Much the same way many people are now using their smartphones to check their e-mail, the smartphone is also becoming a client for other forms of communication. Not only are smartphone users using their handsets to browse the Web, they're using them to subscribe to blogs, podcasts, and now, with Twitter out there, to tune into their favorite Twitter feeds.

The problem, according to Myk, is that tweets are often used to transmit Web addresses that, because of a smartphone's form factor, are impossible to visit on a mobile device. Twitterlicious, a mashup involving APIs from Twitter and Yahoo, solves that problem by making it easy for smartphone users to transfer those URLs to Yahoo!'s del.icio.us bookmarkleting service. In a nutshell, you view your stream of tweets on your smartphone using Twitterlicious. If any of them have useful URLs that you'd want to view on your PC at a later time (and with the PC's bigger screen), Twitterlicious makes it painless to turn that URL into a bookmarklet under your del.icio.us account.
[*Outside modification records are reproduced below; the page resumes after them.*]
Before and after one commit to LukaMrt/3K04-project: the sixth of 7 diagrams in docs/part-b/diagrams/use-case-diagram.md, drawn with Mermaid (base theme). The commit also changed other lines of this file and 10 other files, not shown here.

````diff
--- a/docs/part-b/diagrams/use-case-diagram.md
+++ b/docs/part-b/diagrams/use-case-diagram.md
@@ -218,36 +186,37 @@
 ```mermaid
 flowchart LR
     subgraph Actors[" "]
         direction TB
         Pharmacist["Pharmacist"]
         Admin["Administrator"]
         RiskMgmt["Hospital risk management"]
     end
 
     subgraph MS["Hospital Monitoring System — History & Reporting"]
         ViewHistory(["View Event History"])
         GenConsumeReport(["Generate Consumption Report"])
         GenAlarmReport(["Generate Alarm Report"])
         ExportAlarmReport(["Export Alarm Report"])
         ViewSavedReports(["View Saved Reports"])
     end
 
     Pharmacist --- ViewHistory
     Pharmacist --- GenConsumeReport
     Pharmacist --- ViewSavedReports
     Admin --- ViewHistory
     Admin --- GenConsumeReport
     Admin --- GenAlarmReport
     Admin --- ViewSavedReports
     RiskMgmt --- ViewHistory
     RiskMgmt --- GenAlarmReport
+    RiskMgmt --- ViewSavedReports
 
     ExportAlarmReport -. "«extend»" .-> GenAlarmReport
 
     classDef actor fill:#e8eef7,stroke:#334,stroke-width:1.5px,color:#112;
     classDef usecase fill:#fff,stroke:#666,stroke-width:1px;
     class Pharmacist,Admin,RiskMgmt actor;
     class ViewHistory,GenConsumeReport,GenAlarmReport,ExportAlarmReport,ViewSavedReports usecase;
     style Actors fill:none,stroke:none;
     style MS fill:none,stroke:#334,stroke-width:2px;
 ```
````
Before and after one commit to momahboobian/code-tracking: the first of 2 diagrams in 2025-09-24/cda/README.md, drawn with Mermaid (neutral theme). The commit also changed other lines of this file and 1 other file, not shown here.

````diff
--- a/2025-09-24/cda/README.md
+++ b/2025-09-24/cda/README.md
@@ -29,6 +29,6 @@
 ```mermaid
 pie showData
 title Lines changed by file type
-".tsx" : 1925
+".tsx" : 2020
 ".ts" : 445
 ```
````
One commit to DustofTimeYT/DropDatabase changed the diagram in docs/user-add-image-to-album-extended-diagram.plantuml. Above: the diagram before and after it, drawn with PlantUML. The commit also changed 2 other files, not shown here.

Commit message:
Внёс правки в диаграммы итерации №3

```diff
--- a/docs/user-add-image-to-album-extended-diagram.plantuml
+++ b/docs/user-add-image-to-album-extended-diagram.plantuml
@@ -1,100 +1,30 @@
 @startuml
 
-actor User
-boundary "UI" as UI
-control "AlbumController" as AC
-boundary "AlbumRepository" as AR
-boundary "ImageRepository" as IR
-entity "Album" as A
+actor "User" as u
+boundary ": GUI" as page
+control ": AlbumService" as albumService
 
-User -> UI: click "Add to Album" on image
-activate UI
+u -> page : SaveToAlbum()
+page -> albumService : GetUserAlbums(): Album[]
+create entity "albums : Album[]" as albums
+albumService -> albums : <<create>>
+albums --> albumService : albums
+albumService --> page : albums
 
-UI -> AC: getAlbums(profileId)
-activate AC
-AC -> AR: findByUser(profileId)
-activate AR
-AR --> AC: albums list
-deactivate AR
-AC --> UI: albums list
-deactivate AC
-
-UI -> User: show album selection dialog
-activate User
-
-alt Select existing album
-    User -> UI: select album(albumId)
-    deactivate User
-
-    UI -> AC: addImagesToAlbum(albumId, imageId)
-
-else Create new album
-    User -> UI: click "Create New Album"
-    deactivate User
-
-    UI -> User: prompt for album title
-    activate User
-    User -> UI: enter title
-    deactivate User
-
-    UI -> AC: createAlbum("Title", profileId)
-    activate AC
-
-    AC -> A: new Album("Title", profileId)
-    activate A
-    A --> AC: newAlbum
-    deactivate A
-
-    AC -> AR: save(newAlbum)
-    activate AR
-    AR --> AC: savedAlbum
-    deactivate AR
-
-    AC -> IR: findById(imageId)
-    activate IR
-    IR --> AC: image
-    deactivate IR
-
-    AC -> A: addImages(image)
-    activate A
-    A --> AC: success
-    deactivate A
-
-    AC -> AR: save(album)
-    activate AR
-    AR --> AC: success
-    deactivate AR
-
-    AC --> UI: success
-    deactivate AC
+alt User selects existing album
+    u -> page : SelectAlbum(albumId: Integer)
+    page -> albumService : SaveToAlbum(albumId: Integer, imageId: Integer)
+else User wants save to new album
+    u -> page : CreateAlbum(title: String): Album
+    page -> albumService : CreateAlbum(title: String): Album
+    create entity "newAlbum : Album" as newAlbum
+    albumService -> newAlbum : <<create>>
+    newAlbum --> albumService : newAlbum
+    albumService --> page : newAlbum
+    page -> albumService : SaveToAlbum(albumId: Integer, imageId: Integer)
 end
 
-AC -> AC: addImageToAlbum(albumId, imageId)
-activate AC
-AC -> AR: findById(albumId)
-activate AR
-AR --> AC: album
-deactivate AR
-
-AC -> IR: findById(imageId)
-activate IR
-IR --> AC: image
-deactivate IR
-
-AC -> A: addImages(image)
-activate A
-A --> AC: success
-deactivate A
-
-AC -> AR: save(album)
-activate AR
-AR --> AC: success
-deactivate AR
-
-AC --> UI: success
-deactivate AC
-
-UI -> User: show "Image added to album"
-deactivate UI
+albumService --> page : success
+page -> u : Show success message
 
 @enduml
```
Then, when you get to your PC, you go to your del.icio.us account and voila, there's the URL for you to visit.

In the video, Myk shows me how it works.

Topics: Smartphones, Mobility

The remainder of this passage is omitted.